__Work to complete__. Please reproduce each of the entries below exactly as they appear.
*** Given information ***
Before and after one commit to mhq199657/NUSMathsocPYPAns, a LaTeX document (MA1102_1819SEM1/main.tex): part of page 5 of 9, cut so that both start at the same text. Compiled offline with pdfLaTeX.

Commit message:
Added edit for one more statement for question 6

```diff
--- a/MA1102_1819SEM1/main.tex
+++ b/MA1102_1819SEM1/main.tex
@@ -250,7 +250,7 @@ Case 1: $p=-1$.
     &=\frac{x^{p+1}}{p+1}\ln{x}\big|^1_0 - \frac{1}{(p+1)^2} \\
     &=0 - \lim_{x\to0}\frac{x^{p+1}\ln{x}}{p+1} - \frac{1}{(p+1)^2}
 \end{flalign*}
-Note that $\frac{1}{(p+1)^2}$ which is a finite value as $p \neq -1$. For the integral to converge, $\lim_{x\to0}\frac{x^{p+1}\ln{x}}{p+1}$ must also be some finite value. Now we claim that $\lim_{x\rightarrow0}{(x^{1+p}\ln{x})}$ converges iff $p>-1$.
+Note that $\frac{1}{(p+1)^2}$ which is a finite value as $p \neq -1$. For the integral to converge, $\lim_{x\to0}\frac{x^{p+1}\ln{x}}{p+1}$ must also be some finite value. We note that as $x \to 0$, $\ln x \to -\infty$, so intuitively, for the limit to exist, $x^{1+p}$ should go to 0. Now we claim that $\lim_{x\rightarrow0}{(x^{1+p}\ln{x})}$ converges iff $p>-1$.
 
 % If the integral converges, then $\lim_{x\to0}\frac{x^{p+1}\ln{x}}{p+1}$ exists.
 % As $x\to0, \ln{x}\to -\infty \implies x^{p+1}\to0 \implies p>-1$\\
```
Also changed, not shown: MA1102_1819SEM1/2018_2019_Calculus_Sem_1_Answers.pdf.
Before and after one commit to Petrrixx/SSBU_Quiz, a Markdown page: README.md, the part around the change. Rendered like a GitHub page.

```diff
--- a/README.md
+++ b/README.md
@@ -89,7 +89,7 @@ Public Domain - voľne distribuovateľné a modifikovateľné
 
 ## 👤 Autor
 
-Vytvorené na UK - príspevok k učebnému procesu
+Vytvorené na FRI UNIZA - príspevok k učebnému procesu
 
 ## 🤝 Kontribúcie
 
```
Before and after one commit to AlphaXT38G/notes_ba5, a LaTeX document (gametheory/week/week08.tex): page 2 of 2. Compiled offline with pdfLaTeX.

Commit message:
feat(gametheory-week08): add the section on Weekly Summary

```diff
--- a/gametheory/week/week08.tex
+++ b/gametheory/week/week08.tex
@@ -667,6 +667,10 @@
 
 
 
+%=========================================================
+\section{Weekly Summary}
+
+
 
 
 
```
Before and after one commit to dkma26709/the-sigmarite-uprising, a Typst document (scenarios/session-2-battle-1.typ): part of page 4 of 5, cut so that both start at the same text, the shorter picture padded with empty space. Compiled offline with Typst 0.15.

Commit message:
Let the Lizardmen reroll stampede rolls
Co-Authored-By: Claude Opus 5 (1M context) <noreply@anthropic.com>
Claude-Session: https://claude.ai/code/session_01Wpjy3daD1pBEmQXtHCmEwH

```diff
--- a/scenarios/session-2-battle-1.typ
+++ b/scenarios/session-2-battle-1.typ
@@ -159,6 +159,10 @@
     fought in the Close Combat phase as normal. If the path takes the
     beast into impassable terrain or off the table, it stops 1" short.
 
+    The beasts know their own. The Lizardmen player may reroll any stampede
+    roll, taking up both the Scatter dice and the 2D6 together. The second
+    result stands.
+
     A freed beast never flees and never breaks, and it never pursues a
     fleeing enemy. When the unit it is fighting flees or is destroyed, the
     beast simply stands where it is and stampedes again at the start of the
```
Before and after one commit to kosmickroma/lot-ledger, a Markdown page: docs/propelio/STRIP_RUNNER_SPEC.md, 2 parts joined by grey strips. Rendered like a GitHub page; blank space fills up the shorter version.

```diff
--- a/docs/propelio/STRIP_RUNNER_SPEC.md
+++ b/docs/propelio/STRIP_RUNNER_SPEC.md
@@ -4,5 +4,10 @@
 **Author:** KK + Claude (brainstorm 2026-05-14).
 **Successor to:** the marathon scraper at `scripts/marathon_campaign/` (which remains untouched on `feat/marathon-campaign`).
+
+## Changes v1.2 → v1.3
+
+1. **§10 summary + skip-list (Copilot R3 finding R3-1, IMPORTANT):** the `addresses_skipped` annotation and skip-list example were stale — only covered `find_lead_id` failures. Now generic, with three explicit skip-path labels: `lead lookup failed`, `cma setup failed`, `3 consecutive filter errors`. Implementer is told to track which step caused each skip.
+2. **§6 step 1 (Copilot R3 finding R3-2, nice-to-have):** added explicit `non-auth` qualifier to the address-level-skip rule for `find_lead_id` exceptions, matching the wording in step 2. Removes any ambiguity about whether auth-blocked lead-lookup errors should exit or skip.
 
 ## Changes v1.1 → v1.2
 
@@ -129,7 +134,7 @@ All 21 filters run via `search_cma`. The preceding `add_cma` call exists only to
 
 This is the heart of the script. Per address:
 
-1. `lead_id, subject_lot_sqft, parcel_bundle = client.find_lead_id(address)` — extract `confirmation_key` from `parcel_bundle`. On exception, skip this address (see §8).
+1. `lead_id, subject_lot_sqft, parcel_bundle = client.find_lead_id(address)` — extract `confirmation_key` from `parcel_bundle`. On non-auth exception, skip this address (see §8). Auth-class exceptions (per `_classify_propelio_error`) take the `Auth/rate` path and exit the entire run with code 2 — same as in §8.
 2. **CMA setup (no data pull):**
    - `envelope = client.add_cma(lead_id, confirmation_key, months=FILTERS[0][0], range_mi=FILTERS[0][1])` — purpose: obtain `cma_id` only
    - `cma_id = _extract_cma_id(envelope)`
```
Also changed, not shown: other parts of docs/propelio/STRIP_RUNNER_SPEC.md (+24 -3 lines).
***
__Response for this exercise__.
Before and after one commit to mhq199657/NUSMathsocPYPAns, a LaTeX document (MA1102_1819SEM1/main.tex): part of page 5 of 9, cut so that both start at the same text. Compiled offline with pdfLaTeX.

Commit message:
Added edit for one more statement for question 6

```diff
--- a/MA1102_1819SEM1/main.tex
+++ b/MA1102_1819SEM1/main.tex
@@ -250,7 +250,7 @@ Case 1: $p=-1$.
     &=\frac{x^{p+1}}{p+1}\ln{x}\big|^1_0 - \frac{1}{(p+1)^2} \\
     &=0 - \lim_{x\to0}\frac{x^{p+1}\ln{x}}{p+1} - \frac{1}{(p+1)^2}
 \end{flalign*}
-Note that $\frac{1}{(p+1)^2}$ which is a finite value as $p \neq -1$. For the integral to converge, $\lim_{x\to0}\frac{x^{p+1}\ln{x}}{p+1}$ must also be some finite value. Now we claim that $\lim_{x\rightarrow0}{(x^{1+p}\ln{x})}$ converges iff $p>-1$.
+Note that $\frac{1}{(p+1)^2}$ which is a finite value as $p \neq -1$. For the integral to converge, $\lim_{x\to0}\frac{x^{p+1}\ln{x}}{p+1}$ must also be some finite value. We note that as $x \to 0$, $\ln x \to -\infty$, so intuitively, for the limit to exist, $x^{1+p}$ should go to 0. Now we claim that $\lim_{x\rightarrow0}{(x^{1+p}\ln{x})}$ converges iff $p>-1$.
 
 % If the integral converges, then $\lim_{x\to0}\frac{x^{p+1}\ln{x}}{p+1}$ exists.
 % As $x\to0, \ln{x}\to -\infty \implies x^{p+1}\to0 \implies p>-1$\\
```
Also changed, not shown: MA1102_1819SEM1/2018_2019_Calculus_Sem_1_Answers.pdf.
Before and after one commit to Petrrixx/SSBU_Quiz, a Markdown page: README.md, the part around the change. Rendered like a GitHub page.

```diff
--- a/README.md
+++ b/README.md
@@ -89,7 +89,7 @@ Public Domain - voľne distribuovateľné a modifikovateľné
 
 ## 👤 Autor
 
-Vytvorené na UK - príspevok k učebnému procesu
+Vytvorené na FRI UNIZA - príspevok k učebnému procesu
 
 ## 🤝 Kontribúcie
 
```
Before and after one commit to AlphaXT38G/notes_ba5, a LaTeX document (gametheory/week/week08.tex): page 2 of 2. Compiled offline with pdfLaTeX.

Commit message:
feat(gametheory-week08): add the section on Weekly Summary

```diff
--- a/gametheory/week/week08.tex
+++ b/gametheory/week/week08.tex
@@ -667,6 +667,10 @@
 
 
 
+%=========================================================
+\section{Weekly Summary}
+
+
 
 
 
```
Before and after one commit to dkma26709/the-sigmarite-uprising, a Typst document (scenarios/session-2-battle-1.typ): part of page 4 of 5, cut so that both start at the same text, the shorter picture padded with empty space. Compiled offline with Typst 0.15.

Commit message:
Let the Lizardmen reroll stampede rolls
Co-Authored-By: Claude Opus 5 (1M context) <noreply@anthropic.com>
Claude-Session: https://claude.ai/code/session_01Wpjy3daD1pBEmQXtHCmEwH

```diff
--- a/scenarios/session-2-battle-1.typ
+++ b/scenarios/session-2-battle-1.typ
@@ -159,6 +159,10 @@
     fought in the Close Combat phase as normal. If the path takes the
     beast into impassable terrain or off the table, it stops 1" short.
 
+    The beasts know their own. The Lizardmen player may reroll any stampede
+    roll, taking up both the Scatter dice and the 2D6 together. The second
+    result stands.
+
     A freed beast never flees and never breaks, and it never pursues a
     fleeing enemy. When the unit it is fighting flees or is destroyed, the
     beast simply stands where it is and stampedes again at the start of the
```
Before and after one commit to kosmickroma/lot-ledger, a Markdown page: docs/propelio/STRIP_RUNNER_SPEC.md, 2 parts joined by grey strips. Rendered like a GitHub page; blank space fills up the shorter version.

```diff
--- a/docs/propelio/STRIP_RUNNER_SPEC.md
+++ b/docs/propelio/STRIP_RUNNER_SPEC.md
@@ -4,5 +4,10 @@
 **Author:** KK + Claude (brainstorm 2026-05-14).
 **Successor to:** the marathon scraper at `scripts/marathon_campaign/` (which remains untouched on `feat/marathon-campaign`).
+
+## Changes v1.2 → v1.3
+
+1. **§10 summary + skip-list (Copilot R3 finding R3-1, IMPORTANT):** the `addresses_skipped` annotation and skip-list example were stale — only covered `find_lead_id` failures. Now generic, with three explicit skip-path labels: `lead lookup failed`, `cma setup failed`, `3 consecutive filter errors`. Implementer is told to track which step caused each skip.
+2. **§6 step 1 (Copilot R3 finding R3-2, nice-to-have):** added explicit `non-auth` qualifier to the address-level-skip rule for `find_lead_id` exceptions, matching the wording in step 2. Removes any ambiguity about whether auth-blocked lead-lookup errors should exit or skip.
 
 ## Changes v1.1 → v1.2
 
@@ -129,7 +134,7 @@ All 21 filters run via `search_cma`. The preceding `add_cma` call exists only to
 
 This is the heart of the script. Per address:
 
-1. `lead_id, subject_lot_sqft, parcel_bundle = client.find_lead_id(address)` — extract `confirmation_key` from `parcel_bundle`. On exception, skip this address (see §8).
+1. `lead_id, subject_lot_sqft, parcel_bundle = client.find_lead_id(address)` — extract `confirmation_key` from `parcel_bundle`. On non-auth exception, skip this address (see §8). Auth-class exceptions (per `_classify_propelio_error`) take the `Auth/rate` path and exit the entire run with code 2 — same as in §8.
 2. **CMA setup (no data pull):**
    - `envelope = client.add_cma(lead_id, confirmation_key, months=FILTERS[0][0], range_mi=FILTERS[0][1])` — purpose: obtain `cma_id` only
    - `cma_id = _extract_cma_id(envelope)`
```
Also changed, not shown: other parts of docs/propelio/STRIP_RUNNER_SPEC.md (+24 -3 lines).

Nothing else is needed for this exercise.